New Social and Economic Committees

New Legislation Enacted

The labor law reform created the new “Social and Economic Committee” (SEC), to replace various staff representative bodies, i.e., staff delegates, Works Council, and the Health and Safety Committee. The SEC must exist in every company of 11 employees and more. The SEC’s financial resources and missions vary according to the company’s headcount. If provided for under a collective agreement signed by the majority of unions, all of the SEC’s missions can be exercised by a “company committee” which has the additional power to negotiate, amend and adopt collective agreements.

Collective Bargaining at Industry and Company Levels

New Legislation Enacted

The labor law reform sets forth three blocks of negotiation areas for collective bargaining. Accordingly, industry-level agreements prevail over those on company-level agreements if they fall within one of 11 specific areas (i.e., minimal wages, job classification, work duration and hours, equality, etc.). In four other areas, and only if it is expressly provided for in the industry-level agreement, the latter can prevail over a company-level agreement. On all other matters, the company-level agreement prevails. As of May 1, 2018, all bargaining agreements must be signed by unions representing more than 50% of employees. Legal challenges of agreements must follow new special rules.

Easing of Dismissal Rules

New Legislation Enacted

The labor law reform eases the dismissal rules. First, although employers must continue providing the personal or economic grounds of termination on the dismissal letter, the employer is now entitled to modify those reasons, either on its own or at the employee’s request, even after sending the letter. A dismissal cannot be judged as unfair only due to the absence of reasoning on the dismissal letter, or because the employer failed to provide a limited-term or temporary work contract or failed to follow all procedures pre-dismissal. In such cases, the damages award is limited to one month salary. If the dismissal is found to be unfair, even after modifying the reasoning for termination, the damages award must meet the new mandatory damages scale. The statute of limitations to challenge a termination is reduced to 12 months, instead of 24.

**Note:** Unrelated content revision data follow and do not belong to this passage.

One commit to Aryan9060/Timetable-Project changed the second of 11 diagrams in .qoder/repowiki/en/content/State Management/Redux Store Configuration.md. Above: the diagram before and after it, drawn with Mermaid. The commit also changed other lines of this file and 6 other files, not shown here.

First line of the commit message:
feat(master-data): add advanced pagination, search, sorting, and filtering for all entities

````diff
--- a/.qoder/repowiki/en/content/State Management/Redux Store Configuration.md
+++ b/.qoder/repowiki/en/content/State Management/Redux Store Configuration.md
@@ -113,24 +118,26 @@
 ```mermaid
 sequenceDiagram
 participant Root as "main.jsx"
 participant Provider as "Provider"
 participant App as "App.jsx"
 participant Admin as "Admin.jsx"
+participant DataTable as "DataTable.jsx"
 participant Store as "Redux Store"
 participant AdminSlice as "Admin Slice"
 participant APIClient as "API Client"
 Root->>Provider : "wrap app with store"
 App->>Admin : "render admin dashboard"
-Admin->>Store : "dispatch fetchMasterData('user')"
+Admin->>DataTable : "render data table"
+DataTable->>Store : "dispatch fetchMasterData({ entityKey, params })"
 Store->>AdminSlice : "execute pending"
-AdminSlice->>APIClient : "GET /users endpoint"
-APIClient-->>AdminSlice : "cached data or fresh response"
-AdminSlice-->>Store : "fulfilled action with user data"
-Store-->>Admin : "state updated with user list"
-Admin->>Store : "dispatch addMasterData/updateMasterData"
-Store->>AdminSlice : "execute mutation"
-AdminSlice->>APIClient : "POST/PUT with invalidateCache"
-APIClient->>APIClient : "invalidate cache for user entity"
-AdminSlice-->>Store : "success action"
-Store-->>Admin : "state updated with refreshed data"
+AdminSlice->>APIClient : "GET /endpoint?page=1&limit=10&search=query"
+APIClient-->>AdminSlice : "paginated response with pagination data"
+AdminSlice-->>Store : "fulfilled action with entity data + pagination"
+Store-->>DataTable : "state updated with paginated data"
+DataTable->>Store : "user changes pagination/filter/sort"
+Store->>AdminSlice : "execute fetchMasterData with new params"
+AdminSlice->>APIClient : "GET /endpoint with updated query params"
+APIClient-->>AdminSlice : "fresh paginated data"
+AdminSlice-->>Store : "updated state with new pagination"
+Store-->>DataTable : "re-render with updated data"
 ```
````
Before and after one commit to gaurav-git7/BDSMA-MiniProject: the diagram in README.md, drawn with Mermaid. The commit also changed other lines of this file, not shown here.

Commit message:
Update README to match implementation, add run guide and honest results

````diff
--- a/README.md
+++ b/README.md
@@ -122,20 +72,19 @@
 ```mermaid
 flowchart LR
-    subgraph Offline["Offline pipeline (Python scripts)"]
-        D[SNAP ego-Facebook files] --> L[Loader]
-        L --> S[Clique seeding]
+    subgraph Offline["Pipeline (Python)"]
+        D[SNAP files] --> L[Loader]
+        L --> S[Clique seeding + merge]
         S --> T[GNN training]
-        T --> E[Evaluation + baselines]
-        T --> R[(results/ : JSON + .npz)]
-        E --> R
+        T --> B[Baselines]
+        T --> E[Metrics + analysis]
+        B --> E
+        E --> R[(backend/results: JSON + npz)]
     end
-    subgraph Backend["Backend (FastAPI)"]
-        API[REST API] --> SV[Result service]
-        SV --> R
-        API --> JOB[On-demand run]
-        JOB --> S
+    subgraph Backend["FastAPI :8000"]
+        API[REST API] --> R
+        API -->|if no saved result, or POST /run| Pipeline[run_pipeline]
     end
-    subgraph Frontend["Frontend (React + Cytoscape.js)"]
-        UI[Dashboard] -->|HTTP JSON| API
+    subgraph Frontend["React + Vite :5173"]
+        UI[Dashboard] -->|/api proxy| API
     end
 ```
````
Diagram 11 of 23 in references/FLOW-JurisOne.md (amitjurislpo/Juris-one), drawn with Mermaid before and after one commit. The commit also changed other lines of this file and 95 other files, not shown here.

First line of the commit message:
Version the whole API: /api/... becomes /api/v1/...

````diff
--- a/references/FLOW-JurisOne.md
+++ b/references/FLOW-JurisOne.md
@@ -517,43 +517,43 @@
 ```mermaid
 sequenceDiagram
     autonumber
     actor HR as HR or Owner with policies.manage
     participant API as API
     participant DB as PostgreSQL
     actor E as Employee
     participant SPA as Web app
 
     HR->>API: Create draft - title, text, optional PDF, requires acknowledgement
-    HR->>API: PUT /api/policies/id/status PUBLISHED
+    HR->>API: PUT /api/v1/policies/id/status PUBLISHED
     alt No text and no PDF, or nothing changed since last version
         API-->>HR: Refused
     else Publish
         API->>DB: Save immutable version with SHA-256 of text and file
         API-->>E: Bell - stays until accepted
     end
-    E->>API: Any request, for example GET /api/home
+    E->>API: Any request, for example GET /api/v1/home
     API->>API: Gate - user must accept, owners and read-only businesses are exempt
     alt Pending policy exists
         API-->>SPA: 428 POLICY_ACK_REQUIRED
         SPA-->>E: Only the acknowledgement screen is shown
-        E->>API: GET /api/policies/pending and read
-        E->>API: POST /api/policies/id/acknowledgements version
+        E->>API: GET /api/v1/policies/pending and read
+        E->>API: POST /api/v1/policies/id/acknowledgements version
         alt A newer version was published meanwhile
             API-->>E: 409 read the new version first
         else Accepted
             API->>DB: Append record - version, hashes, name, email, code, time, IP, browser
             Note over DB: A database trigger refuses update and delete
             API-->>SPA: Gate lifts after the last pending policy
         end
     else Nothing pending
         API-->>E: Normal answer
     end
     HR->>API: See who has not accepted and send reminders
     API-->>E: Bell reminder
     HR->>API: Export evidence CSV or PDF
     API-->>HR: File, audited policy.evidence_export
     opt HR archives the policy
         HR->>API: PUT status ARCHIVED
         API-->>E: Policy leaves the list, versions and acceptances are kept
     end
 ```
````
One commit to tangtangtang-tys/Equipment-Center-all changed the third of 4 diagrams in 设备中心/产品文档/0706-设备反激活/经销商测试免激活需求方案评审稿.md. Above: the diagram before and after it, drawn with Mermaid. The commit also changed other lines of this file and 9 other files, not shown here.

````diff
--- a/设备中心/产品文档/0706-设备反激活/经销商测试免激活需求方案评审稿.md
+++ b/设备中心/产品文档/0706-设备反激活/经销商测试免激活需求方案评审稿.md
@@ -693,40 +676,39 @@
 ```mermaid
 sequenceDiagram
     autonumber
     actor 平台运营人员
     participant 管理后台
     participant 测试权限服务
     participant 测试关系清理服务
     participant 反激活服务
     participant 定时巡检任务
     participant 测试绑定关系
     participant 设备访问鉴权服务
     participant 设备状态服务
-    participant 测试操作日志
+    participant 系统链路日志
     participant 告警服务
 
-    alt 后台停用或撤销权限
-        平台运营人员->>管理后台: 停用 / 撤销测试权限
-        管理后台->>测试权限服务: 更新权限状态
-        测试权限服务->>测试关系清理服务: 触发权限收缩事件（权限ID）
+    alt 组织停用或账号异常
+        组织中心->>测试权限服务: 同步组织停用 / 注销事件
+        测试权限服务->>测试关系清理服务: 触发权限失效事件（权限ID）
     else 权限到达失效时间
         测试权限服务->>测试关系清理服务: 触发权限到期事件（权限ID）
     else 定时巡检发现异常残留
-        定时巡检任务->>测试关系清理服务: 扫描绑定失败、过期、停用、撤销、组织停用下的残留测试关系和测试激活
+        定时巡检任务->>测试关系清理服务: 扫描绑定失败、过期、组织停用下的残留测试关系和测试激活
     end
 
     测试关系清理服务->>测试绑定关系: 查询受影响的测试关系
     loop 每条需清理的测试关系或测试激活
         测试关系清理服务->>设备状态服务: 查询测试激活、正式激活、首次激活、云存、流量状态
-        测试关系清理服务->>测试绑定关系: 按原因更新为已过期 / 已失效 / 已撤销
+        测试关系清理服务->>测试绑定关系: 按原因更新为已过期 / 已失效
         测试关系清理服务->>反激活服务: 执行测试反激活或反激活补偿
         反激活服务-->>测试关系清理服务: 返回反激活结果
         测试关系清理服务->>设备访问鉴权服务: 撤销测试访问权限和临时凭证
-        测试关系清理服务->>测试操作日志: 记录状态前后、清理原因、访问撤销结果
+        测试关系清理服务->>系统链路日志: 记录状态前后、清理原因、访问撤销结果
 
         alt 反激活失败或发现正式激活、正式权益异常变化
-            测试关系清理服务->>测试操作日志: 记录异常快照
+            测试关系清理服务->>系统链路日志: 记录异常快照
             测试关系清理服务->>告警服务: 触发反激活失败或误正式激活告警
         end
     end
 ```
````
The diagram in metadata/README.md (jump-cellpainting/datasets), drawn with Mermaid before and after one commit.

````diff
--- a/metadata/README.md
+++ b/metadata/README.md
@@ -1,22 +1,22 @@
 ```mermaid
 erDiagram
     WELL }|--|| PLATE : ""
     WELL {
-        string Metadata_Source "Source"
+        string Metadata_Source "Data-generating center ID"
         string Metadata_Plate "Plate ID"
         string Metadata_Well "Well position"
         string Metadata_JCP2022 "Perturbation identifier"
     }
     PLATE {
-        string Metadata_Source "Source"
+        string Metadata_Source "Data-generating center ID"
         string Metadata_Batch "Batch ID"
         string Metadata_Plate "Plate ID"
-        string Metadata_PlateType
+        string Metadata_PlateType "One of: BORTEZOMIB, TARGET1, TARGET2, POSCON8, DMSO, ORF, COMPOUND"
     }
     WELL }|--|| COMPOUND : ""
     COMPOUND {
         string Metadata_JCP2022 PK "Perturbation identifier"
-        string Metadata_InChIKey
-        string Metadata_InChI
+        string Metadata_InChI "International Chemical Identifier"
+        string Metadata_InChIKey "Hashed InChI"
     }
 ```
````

Damages in Case of Employment Termination

New Legislation Enacted

The labor law reform created a new mandatory damages scale, which varies based on company size and employee seniority. Courts apply this scale when the employer’s misconduct or failure caused the employee’s resignation, as well as when the employee seeks to terminate the contract. If the dismissal was discriminatory or in violation of the employee’s fundamental rights, the damages awarded must be higher than six monthly salaries, with some exceptions. The employer’s failure to rehire a redundant employee is sanctioned by the award of one monthly salary, instead of two. If the redundancy plan is found to be lacking, insufficient or not validated by the authorities, the damages awarded to the employee must amount to six monthly salaries, instead of 12. The required seniority for severance is eight months.

Collective Redundancies and Mutual Termination Plans

New Legislation Enacted

Under the labor law reform, if a dismissal is due to the company’s economic grounds, the employer may provide an economic justification for the French location only. The duty to make job offers to employees whose positions are threatened extends only as to the French territory and to companies within the “same group of companies” (as defined by law), where job positions are interchangeable with the suppressed ones. Furthermore, the criteria to select employees for dismissal must be limited to specific employment areas. To reduce their headcount, companies are allowed to set forth a collective mutual termination plan that is distinct from the redundancy procedure and is agreed on by both parties.